Task brief –
Using the listing below, report each line holding the string "overlays".

*** Data to examine ***

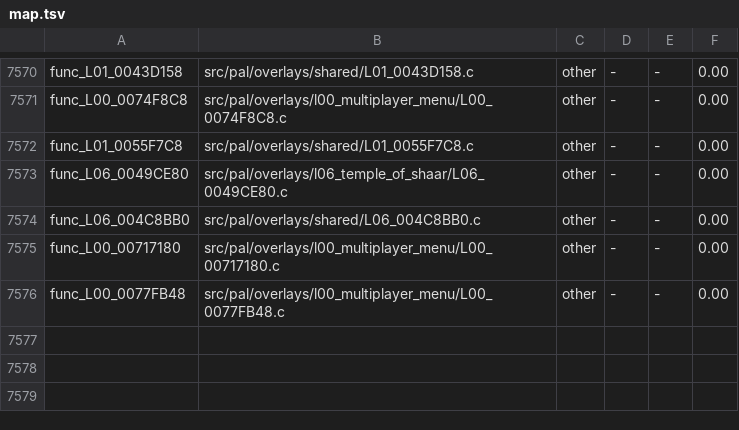
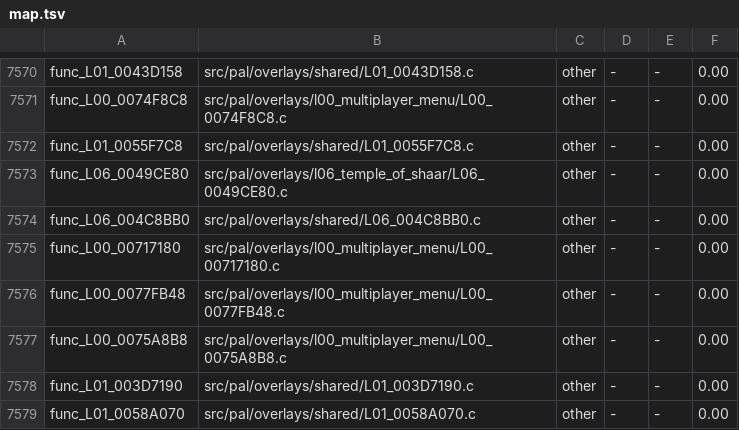
Before and after one commit to OpenRAC/rac4-decomp, a TSV file: config/us/map.tsv, drawn as a sheet; only a part is shown, gaps mark what is left out; the diff names each change by its address in the sheet, - before the commit and + after, or states it on an @@ line.

```diff
--- a/config/us/map.tsv
+++ b/config/us/map.tsv
+row 7577: func_L00_0075A8B8 | src/pal/overlays/l00_multiplayer_menu/L00_0075A8B8.c | other | - | - | 0.00
+row 7578: func_L01_003D7190 | src/pal/overlays/shared/L01_003D7190.c | other | - | - | 0.00
+row 7579: func_L01_0058A070 | src/pal/overlays/shared/L01_0058A070.c | other | - | - | 0.00
```
Also changed, not shown: config/pal/map.tsv, 5 other files.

*** End of Data to examine ***

Answer to the problem –
+row 7577: func_L00_0075A8B8 | src/pal/overlays/l00_multiplayer_menu/L00_0075A8B8.c | other | - | - | 0.00
+row 7578: func_L01_003D7190 | src/pal/overlays/shared/L01_003D7190.c | other | - | - | 0.00
+row 7579: func_L01_0058A070 | src/pal/overlays/shared/L01_0058A070.c | other | - | - | 0.00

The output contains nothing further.